(Edit difference data)
========================
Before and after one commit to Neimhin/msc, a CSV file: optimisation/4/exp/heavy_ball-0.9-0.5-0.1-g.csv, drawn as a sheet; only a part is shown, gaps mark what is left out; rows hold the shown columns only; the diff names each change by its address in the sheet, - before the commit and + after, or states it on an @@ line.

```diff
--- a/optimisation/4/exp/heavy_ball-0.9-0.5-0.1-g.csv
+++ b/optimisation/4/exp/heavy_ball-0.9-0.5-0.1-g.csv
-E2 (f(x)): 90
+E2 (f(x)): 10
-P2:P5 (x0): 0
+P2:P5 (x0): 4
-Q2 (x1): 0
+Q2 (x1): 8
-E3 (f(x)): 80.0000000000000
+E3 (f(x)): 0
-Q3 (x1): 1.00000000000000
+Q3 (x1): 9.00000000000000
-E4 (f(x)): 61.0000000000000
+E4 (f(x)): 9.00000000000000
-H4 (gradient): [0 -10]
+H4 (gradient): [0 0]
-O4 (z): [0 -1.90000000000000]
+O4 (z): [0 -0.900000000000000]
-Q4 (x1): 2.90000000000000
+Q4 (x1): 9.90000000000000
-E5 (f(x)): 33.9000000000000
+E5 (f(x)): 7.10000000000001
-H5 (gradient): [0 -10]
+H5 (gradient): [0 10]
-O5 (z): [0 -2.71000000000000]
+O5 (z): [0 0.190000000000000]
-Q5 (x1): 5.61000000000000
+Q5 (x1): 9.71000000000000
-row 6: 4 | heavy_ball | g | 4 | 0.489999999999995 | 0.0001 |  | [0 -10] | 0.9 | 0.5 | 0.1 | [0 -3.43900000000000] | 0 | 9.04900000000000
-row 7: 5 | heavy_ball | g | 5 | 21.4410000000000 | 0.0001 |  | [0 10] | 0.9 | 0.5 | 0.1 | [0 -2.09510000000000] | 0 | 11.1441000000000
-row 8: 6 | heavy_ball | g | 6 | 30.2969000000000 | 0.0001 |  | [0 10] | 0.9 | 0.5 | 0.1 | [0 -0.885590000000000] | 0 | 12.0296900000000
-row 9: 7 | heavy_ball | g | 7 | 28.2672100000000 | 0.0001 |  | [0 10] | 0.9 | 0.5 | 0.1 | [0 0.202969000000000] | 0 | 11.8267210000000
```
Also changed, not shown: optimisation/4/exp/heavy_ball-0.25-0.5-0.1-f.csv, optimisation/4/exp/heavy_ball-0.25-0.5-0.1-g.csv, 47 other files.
========================
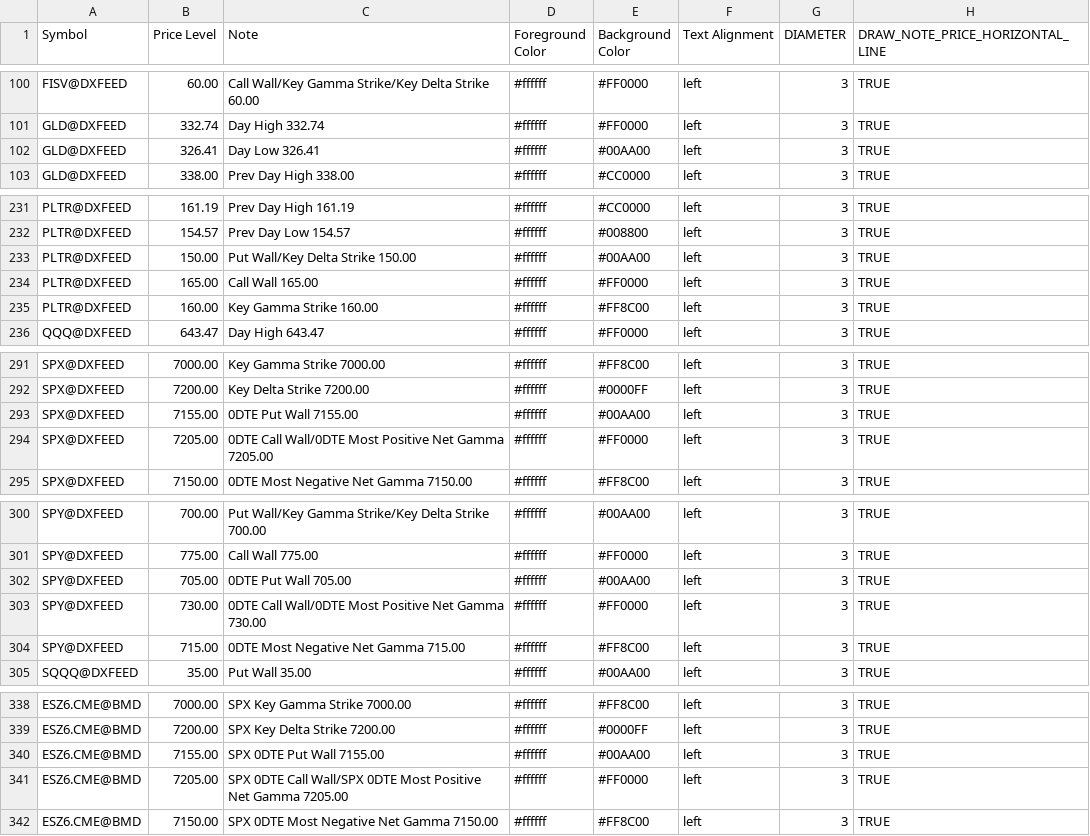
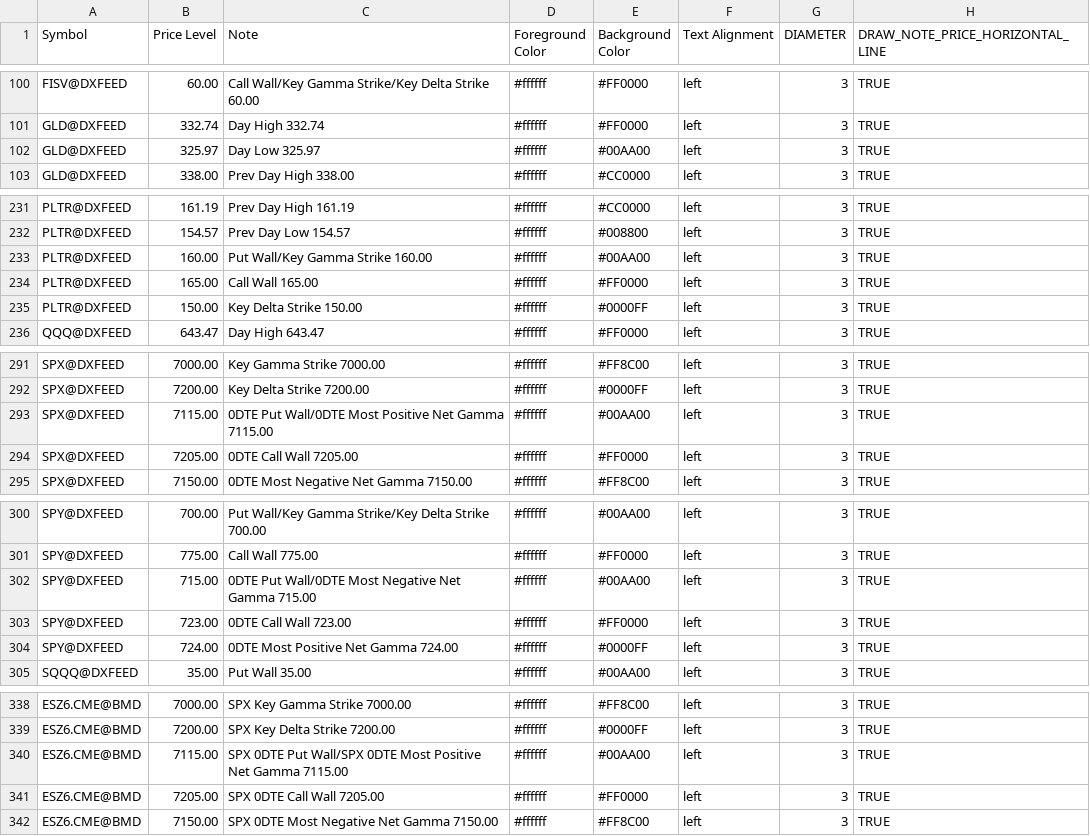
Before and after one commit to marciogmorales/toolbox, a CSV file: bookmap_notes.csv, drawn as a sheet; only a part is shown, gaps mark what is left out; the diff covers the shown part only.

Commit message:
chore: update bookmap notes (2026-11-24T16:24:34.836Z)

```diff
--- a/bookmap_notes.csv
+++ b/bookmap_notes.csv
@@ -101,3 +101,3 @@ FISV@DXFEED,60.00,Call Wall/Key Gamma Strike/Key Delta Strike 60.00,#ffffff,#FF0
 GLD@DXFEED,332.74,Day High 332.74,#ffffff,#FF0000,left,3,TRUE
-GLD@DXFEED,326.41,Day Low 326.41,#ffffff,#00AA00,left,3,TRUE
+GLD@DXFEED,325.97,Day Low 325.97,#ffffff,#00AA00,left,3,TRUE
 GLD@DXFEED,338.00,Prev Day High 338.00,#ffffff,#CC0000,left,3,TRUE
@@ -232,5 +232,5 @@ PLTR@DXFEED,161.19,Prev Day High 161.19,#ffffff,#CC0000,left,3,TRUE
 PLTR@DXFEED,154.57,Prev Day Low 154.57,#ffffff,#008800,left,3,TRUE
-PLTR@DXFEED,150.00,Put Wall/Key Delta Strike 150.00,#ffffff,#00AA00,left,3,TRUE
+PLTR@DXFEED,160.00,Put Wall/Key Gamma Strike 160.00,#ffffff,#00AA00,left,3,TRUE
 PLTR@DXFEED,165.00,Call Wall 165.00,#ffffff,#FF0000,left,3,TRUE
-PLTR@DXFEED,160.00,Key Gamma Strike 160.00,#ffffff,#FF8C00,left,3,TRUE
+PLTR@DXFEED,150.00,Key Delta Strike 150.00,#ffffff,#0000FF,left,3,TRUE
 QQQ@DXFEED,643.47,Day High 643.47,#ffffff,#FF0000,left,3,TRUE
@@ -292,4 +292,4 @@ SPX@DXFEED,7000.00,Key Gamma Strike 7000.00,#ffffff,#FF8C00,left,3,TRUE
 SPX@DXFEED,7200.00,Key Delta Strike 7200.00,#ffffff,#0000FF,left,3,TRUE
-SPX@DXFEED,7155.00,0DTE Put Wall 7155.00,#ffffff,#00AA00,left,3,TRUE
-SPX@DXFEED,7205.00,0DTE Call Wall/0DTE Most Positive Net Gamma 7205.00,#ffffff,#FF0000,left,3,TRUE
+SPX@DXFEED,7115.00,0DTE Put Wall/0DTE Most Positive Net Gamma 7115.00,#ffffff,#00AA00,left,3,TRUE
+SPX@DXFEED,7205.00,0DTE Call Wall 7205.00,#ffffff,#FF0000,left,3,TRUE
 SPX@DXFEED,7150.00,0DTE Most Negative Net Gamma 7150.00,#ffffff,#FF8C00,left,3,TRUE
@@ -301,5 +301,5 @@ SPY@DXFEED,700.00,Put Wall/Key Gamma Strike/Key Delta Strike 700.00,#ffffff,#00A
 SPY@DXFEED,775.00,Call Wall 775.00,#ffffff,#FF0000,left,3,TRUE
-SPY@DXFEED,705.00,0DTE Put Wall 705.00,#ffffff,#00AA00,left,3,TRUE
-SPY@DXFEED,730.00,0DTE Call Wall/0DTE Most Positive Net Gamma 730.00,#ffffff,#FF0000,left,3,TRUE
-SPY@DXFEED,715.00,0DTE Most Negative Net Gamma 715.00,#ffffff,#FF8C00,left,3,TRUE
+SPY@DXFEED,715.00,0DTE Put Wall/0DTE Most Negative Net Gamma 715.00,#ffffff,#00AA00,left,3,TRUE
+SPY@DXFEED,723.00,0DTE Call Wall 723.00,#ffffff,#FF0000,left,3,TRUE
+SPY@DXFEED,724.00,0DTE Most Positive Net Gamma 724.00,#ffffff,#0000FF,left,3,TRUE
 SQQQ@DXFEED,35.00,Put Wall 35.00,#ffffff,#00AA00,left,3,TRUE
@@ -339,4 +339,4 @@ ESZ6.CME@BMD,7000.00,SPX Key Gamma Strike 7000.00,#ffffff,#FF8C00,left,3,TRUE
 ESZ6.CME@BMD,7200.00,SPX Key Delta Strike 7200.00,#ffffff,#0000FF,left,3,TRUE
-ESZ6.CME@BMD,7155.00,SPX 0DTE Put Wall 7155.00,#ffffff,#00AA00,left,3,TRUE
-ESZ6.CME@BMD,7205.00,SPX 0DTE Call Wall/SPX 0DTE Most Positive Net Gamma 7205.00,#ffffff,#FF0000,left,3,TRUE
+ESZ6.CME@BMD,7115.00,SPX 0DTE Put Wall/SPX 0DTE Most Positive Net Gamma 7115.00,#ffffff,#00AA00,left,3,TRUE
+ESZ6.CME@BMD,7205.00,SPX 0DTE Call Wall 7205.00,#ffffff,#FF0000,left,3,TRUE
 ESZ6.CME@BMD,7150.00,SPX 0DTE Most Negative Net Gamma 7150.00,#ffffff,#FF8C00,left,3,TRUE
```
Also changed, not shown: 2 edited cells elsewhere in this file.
========================
### Work request
All lines above containing the string "gradient" are to be collected.

### Task response
-H4 (gradient): [0 -10]
+H4 (gradient): [0 0]
-H5 (gradient): [0 -10]
+H5 (gradient): [0 10]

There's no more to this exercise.